Spanish clover, American bird's-foot trefoil
Lotus purshianus, lotus unifoliolatus
Mostly in the Pacific states, Arizona, and the Great Plains states
Forests, verges, chaparral, coastal bluffs, disturbed ground, from sea level to 8,000 feet
Trifoliate; leaflets are ovate to elliptic, up to 0.8 inches long, with a covering of spreading hairs
Acmispon americanus is most widespread across southern and central California, its range extending north into Canada and east to Arizona, with separate populations across the Great Plains.

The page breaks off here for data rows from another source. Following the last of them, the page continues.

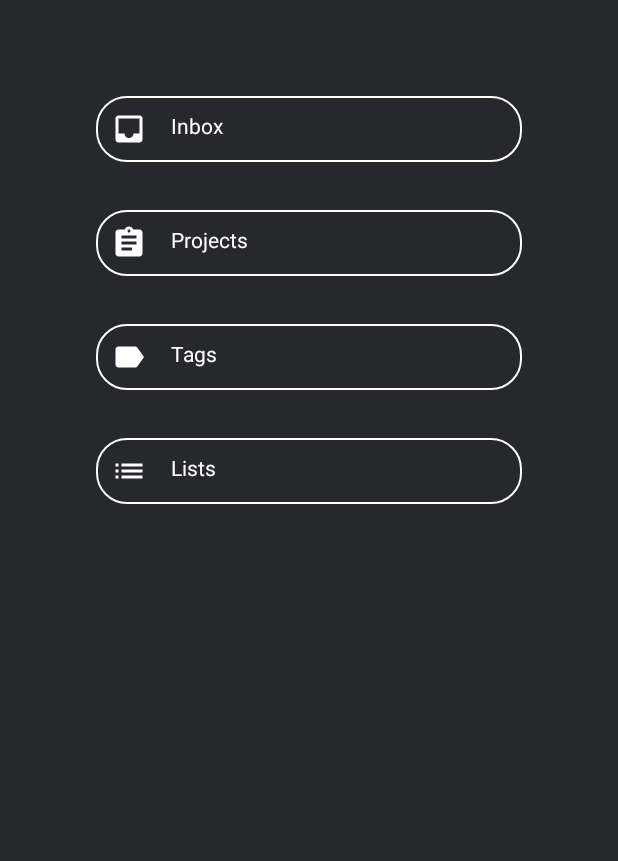
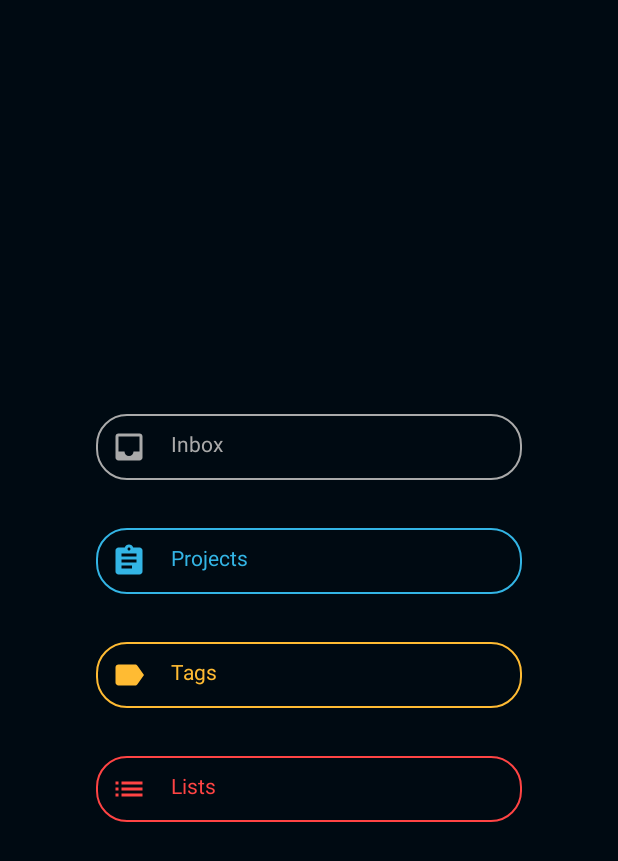
Before and after one commit to zwhittle/reimagined-train, an Android app: the layout layout_home_menu.xml on its own in the app's theme, with its tools: preview values and no code run, on a phone screen of 412 x 824 dp. Shown: the top 861 px of the screen. Run offline under Robolectric (Android 15) with nearby library versions, the phone set to English and light mode, and no system bars.

Commit message:
update colors and styles

```diff
--- a/app/src/main/res/layout/layout_home_menu.xml
+++ b/app/src/main/res/layout/layout_home_menu.xml
@@ -5,7 +5,7 @@
         android:orientation="vertical"
         android:id="@+id/layoutHomeRoot"
         android:layout_width="match_parent"
-        android:weightSum="4"
+        android:gravity="center"
         android:padding="64dp"
         android:layout_height="match_parent">
 
@@ -13,6 +13,7 @@
             android:id="@+id/layoutHomeInbox"
             android:orientation="horizontal"
             android:background="@drawable/border"
+            android:backgroundTint="@color/colorMenuGrey"
             android:layout_marginBottom="@dimen/margin_normal"
             android:layout_width="match_parent"
             android:layout_height="wrap_content">
@@ -20,6 +21,7 @@
             <ImageView
                 android:id="@+id/ivHomeInbox"
                 android:src="@drawable/ic_inbox_black_24dp"
+                style="@style/MenuGreyTheme"
                 android:layout_width="wrap_content"
                 android:layout_height="wrap_content" />
 
@@ -27,6 +29,7 @@
                 android:id="@+id/tvHomeInbox"
                 android:text="@string/inbox"
                 android:background="@color/colorPrimary"
+                style="@style/MenuGreyTheme"
                 android:layout_marginStart="@dimen/margin_normal"
                 android:layout_width="wrap_content"
                 android:layout_height="wrap_content" />
@@ -37,6 +40,8 @@
             android:orientation="horizontal"
             android:layout_marginBottom="@dimen/margin_normal"
             android:background="@drawable/border"
+            style="@style/MenuBlueTheme"
+            android:backgroundTint="@color/colorMenuBlue"
             android:layout_marginTop="@dimen/margin_normal"
             android:layout_width="match_parent"
             android:layout_height="wrap_content">
@@ -45,11 +50,13 @@
                 android:id="@+id/ivHomeProjects"
                 android:src="@drawable/ic_project_black_24dp"
                 android:layout_width="wrap_content"
+                style="@style/MenuBlueTheme"
                 android:layout_height="wrap_content" />
 
             <TextView
                 android:id="@+id/tvHomeProjects"
                 android:text="@string/projects"
+                style="@style/MenuBlueTheme"
                 android:layout_marginStart="@dimen/margin_normal"
                 android:layout_width="wrap_content"
                 android:layout_height="wrap_content" />
@@ -62,18 +69,22 @@
             android:layout_marginBottom="@dimen/margin_normal"
             android:layout_marginTop="@dimen/margin_normal"
             android:layout_width="match_parent"
+            style="@style/MenuOrangeTheme"
+            android:backgroundTint="@color/colorMenuOrange"
             android:layout_height="wrap_content">
 
             <ImageView
                 android:id="@+id/ivHomeTags"
                 android:src="@drawable/ic_tag_black_24dp"
                 android:layout_width="wrap_content"
+                style="@style/MenuOrangeTheme"
                 android:layout_height="wrap_content" />
 
             <TextView
                 android:id="@+id/tvHomeTags"
                 android:text="@string/tags"
                 android:layout_marginStart="@dimen/margin_normal"
+                style="@style/MenuOrangeTheme"
                 android:layout_width="wrap_content"
                 android:layout_height="wrap_content" />
         </LinearLayout>
@@ -82,6 +93,8 @@
             android:id="@+id/layoutHomeLists"
             android:orientation="horizontal"
             android:background="@drawable/border"
+            style="@style/MenuRedTheme"
+            android:backgroundTint="@color/colorMenuRed"
             android:layout_width="match_parent"
             android:layout_marginTop="@dimen/margin_normal"
             android:layout_height="wrap_content">
@@ -90,6 +103,7 @@
                 android:id="@+id/ivHomeLists"
                 android:src="@drawable/ic_list_black_24dp"
                 android:layout_width="wrap_content"
+                style="@style/MenuRedTheme"
                 android:layout_height="wrap_content" />
 
             <TextView
@@ -97,6 +111,7 @@
                 android:text="@string/lists"
                 android:layout_marginStart="@dimen/margin_normal"
                 android:layout_width="wrap_content"
+                style="@style/MenuRedTheme"
                 android:layout_height="wrap_content" />
         </LinearLayout>
     </LinearLayout>
--- a/app/src/main/res/values/colors.xml
+++ b/app/src/main/res/values/colors.xml
@@ -1,8 +1,18 @@
 <?xml version="1.0" encoding="utf-8"?>
 <resources>
-    <color name="colorPrimary">#27282E</color>
+    <!-- temp colors pulled from material website -->
+    <color name="primaryColor">#1A2026</color>
+    <color name="primaryLightColor">#4f5b62</color>
+    <color name="primaryDarkColor">#000a12</color>
+    <color name="primaryTextColor">#ffffff</color>
+
+    <color name="colorPrimary">@color/primaryDarkColor</color>
     <color name="colorPrimaryDark">@color/colorPrimary</color>
     <color name="colorAccent">#008800</color>
     <color name="colorMenuTint">@android:color/white</color>
     <color name="colorTextHint">#A2A2A2</color>
+    <color name="colorMenuGrey">@android:color/darker_gray</color>
+    <color name="colorMenuBlue">@android:color/holo_blue_light</color>
+    <color name="colorMenuOrange">@android:color/holo_orange_light</color>
+    <color name="colorMenuRed">@android:color/holo_red_light</color>
 </resources>
--- a/app/src/main/res/values/styles.xml
+++ b/app/src/main/res/values/styles.xml
@@ -27,4 +27,24 @@
         <item name="android:background">@color/colorAccent</item>
     </style>
 
+    <style name="MenuGreyTheme" parent="AppTheme">
+        <item name="android:textColor">@color/colorMenuGrey</item>
+        <item name="android:tint">@color/colorMenuGrey</item>
+    </style>
+
+    <style name="MenuBlueTheme" parent="AppTheme">
+        <item name="android:textColor">@color/colorMenuBlue</item>
+        <item name="android:tint">@color/colorMenuBlue</item>
+    </style>
+
+    <style name="MenuOrangeTheme" parent="AppTheme">
+        <item name="android:textColor">@color/colorMenuOrange</item>
+        <item name="android:tint">@color/colorMenuOrange</item>
+    </style>
+
+    <style name="MenuRedTheme" parent="AppTheme">
+        <item name="android:textColor">@color/colorMenuRed</item>
+        <item name="android:tint">@color/colorMenuRed</item>
+    </style>
+
 </resources>
```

Leaves are sometimes simple but usually trifoliate, the leaflets slightly folded up along the axis, and covered by relatively long hairs (especially underneath), as are the stems, though older stems tend to become glabrous. Leaves have gland-like stipules at the base.
Flowers are solitary, from the upper leaf nodes, attached by hairy pedicels around half an inch long. Petals are generally white, often with yellow or pink tints. The wing and keel petals are similar in size, while the larger banner petal, held at about 90 degrees is larger, and crossed by darker veins. Pods are up to 1.3 inches long, containing between four and eight seeds.